- Enrollment status. In order to qualify for Federal financial aid you must be enrolled as at least a student for half of your time. Each school ultimately makes the determination on what “half time” is, but typically you’re looking at 6 credit hours or more.
- Highest level of education for parents. The parents’ highest level of education completed is the key in determining eligibility for “First in the Family to College” type scholarships. The name is pretty self explanatory. If your child is the first in the family to attend college, they’ll end up eligible for even more Government aid. This is a nice program and incentive for those families who are newcomers to higher education.
Don’t Leave Free College Money on the Table
The biggest mistake many families make when applying for college is assuming they won’t be eligible for financial aid.
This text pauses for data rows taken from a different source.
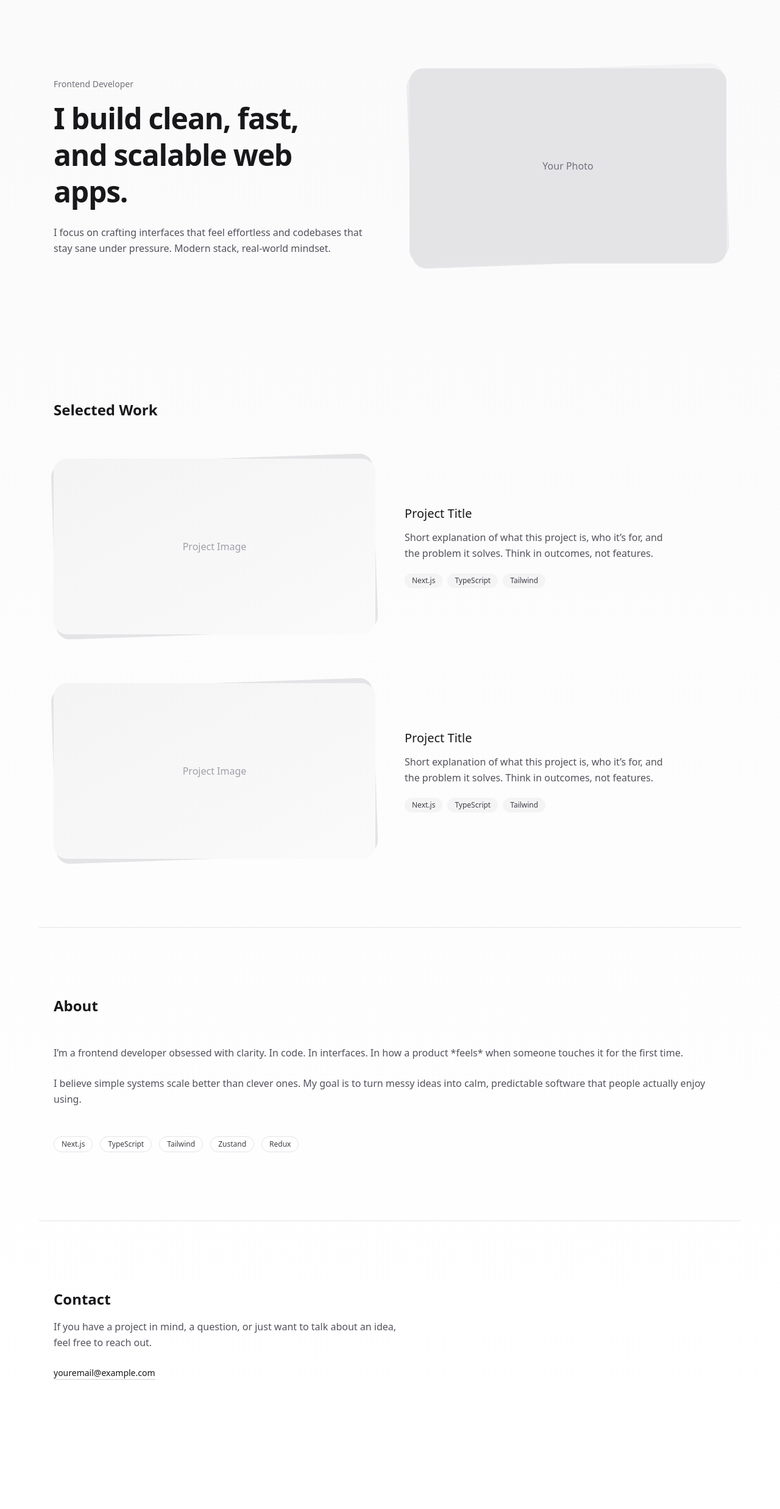
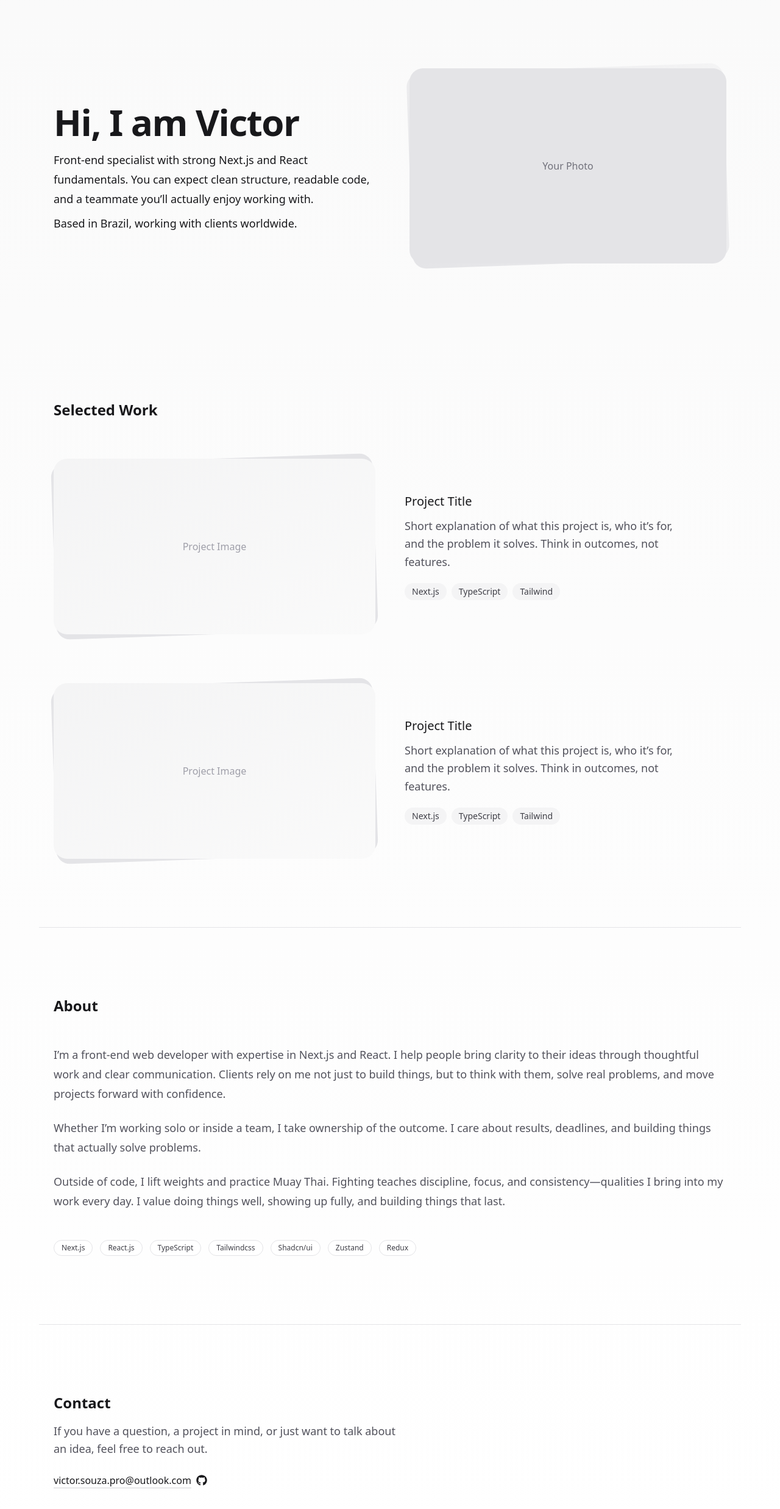
Before and after one commit to VictorSouzaCode/Victor-Portfolio, a Next.js app: page / in a window 1280 px wide. Shown: the top 2474 px of the page at 61% size. Before the commit the page ends 2374 px from the top, so only its background shows below. Built offline with nearby package versions, Linux system fonts and the light colour scheme.

Commit message:
changes made in text size and spacin, github link add to contact me

```diff
--- a/app/page.tsx
+++ b/app/page.tsx
@@ -1,21 +1,50 @@
+// For later:
+// Make the text bigger, at least the text that is not a paragraph
+// Work in my contact section, add github link and my email, maybe change the words a little bit
+// Add the project title,
+// The github link, the live demo link, and the description of the projects
+// add an image of the projects
+// add one image of mine in the hero section
+// add my location in the hero section as well
+import { FaGithub } from "react-icons/fa"
+
 export default function Home() {
   return (
     <main className="min-h-screen bg-linear-to-b from-zinc-50 to-white text-zinc-900">
       {/* HERO */}
       <section className="max-w-6xl mx-auto px-6 py-28 grid md:grid-cols-2 gap-16 items-center">
         <div>
-          <span className="inline-block mb-4 text-sm text-zinc-500">
-            Frontend Developer
-          </span>
 
-          <h1 className="text-4xl md:text-5xl font-semibold tracking-tight leading-tight">
-            I build clean, fast, <br /> and scalable web apps.
+          <h1 className="text-4xl md:text-6xl font-semibold tracking-tight leading-tight">
+            Hi, I am Victor
           </h1>
+          {/* <span className="inline-block text-lg text-zinc-500 mt-2">
+            Web Developer
+          </span> */}
 
-          <p className="mt-6 text-zinc-600 leading-relaxed max-w-xl">
-            I focus on crafting interfaces that feel effortless and codebases
-            that stay sane under pressure. Modern stack, real-world mindset.
+          {/* <p className=" text-zinc-600 leading-relaxed max-w-xl mt-2">
+            I craft responsive, reliable web apps with a focus on clarity and performance.
+          </p> */}
+
+          <p className="text-lg leading-8 mt-2">Front-end specialist with strong Next.js and React fundamentals. You can expect clean structure, readable code, and a teammate you’ll actually enjoy working with.
+            <span className="block mt-2">
+              Based in Brazil, working with clients worldwide.
+            </span>
           </p>
+
+          {/* <p>things they are looking in a developer, list them here</p>
+          <p>capable, help them with something</p>
+          <p>strong next.js and react fundamentas</p>
+          <p>clean readable well structure code</p>
+          <p>clear comunication</p>
+          <p>easy to colaborate</p>
+          <p>front end specialized</p>
+          <p>skilled front end</p>
+          <p>expertize in next.js and react</p>
+          <p>they can rely on</p>
+          <p>builds for scale</p>
+          <p>great at solving problems</p>
+          <p>able to move independently</p> */}
         </div>
 
         {/* Picture */}
@@ -48,12 +77,12 @@ export default function Home() {
 
         <div>
           <h3 className="text-xl font-medium mb-3">Project Title</h3>
-          <p className="text-zinc-600 leading-relaxed max-w-md">
+          <p className="text-zinc-600 leading-relaxed max-w-md text-lg">
             Short explanation of what this project is, who it’s for, and the
             problem it solves. Think in outcomes, not features.
           </p>
 
-          <div className="mt-5 flex flex-wrap gap-2 text-xs">
+          <div className="mt-5 flex flex-wrap gap-2 text-sm">
             {["Next.js", "TypeScript", "Tailwind"].map((tech) => (
               <span
                 key={tech}
@@ -76,19 +105,19 @@ export default function Home() {
       <h2 className="text-2xl font-semibold">About</h2>
     </div>
 
-    <div className="md:col-span-2 space-y-6 text-zinc-600 leading-relaxed">
-      <p>
-        I’m a frontend developer obsessed with clarity. In code. In interfaces.
-        In how a product *feels* when someone touches it for the first time.
+    <div className="md:col-span-2 space-y-6 text-zinc-600">
+      <p className="text-lg leading-8">
+        I’m a front-end web developer with expertise in Next.js and React. I help people bring clarity to their ideas through thoughtful work and clear communication. Clients rely on me not just to build things, but to think with them, solve real problems, and move projects forward with confidence.
       </p>
-      <p>
-        I believe simple systems scale better than clever ones. My goal is to
-        turn messy ideas into calm, predictable software that people actually
-        enjoy using.
+      <p className="text-lg leading-8">
+        Whether I’m working solo or inside a team, I take ownership of the outcome. I care about results, deadlines, and building things that actually solve problems.
+      </p>
+      <p className="text-lg leading-8">
+        Outside of code, I lift weights and practice Muay Thai. Fighting teaches discipline, focus, and consistency—qualities I bring into my work every day. I value doing things well, showing up fully, and building things that last.
       </p>
 
       <div className="pt-6 flex flex-wrap gap-3 text-xs">
-        {["Next.js", "TypeScript", "Tailwind", "Zustand", "Redux"].map((s) => (
+        {["Next.js", "React.js", "TypeScript", "Tailwindcss", "Shadcn/ui", "Zustand", "Redux"].map((s) => (
           <span
             key={s}
             className="px-3 py-1 rounded-full border border-zinc-200 text-zinc-700 bg-white"
@@ -106,17 +135,24 @@ export default function Home() {
   <div className="max-w-xl">
     <h2 className="text-2xl font-semibold mb-4">Contact</h2>
 
-    <p className="text-zinc-600 leading-relaxed mb-6">
-      If you have a project in mind, a question, or just want to talk about an
+    <p className="text-zinc-600 leading-relaxed mb-6 text-lg">
+      If you have a question, a project in mind, or just want to talk about an
       idea, feel free to reach out.
     </p>
 
-    <a
-      href="mailto:youremail@example.com"
-      className="inline-block text-sm font-medium text-zinc-900 border-b border-zinc-300 hover:border-zinc-900 transition"
-    >
-      youremail@example.com
-    </a>
+          <div className="flex items-center gap-2">
+            <a
+              className="inline-block text-md font-medium text-zinc-900 border-b border-zinc-300 hover:border-zinc-900 transition"
+            >
+              victor.souza.pro@outlook.com
+            </a>
+            <a
+            href="https://github.com/VictorSouzaCode"
+            className="text-lg"
+            >
+              <FaGithub />
+            </a>
+          </div>
   </div>
 </section>
     </main>
--- a/package.json
+++ b/package.json
@@ -17,6 +17,7 @@
     "next": "16.1.4",
     "react": "19.2.3",
     "react-dom": "19.2.3",
+    "react-icons": "^5.5.0",
     "tailwind-merge": "^3.4.0"
   },
   "devDependencies": {
```
Also changed, not shown: 1 other file (tests, documents, lock files or other folders).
No matter how much money you earn, what type of degree you’re pursuing or how much time your child plans on devoting to college, it’s within your best interest to at least fill out a FAFSA form and see what you qualify for. Also make sure to check out our 5 tips on how to fill out the FAFSA form.
The form is free to submit, so really there’s no reason NOT to do it. With the right information and the right approach, you could significantly bring down the out of pocket costs you’ll be responsible for when sending your child to college.
As always, do your homework and research thoroughly. You can start right here. I’ve included links below to several reports that can help teach you how to maximize your college aid potential.
Make sure to also have a look at the U.S. Department of Education student loans web site for more information.
Good luck and good learning.
To your successful college search,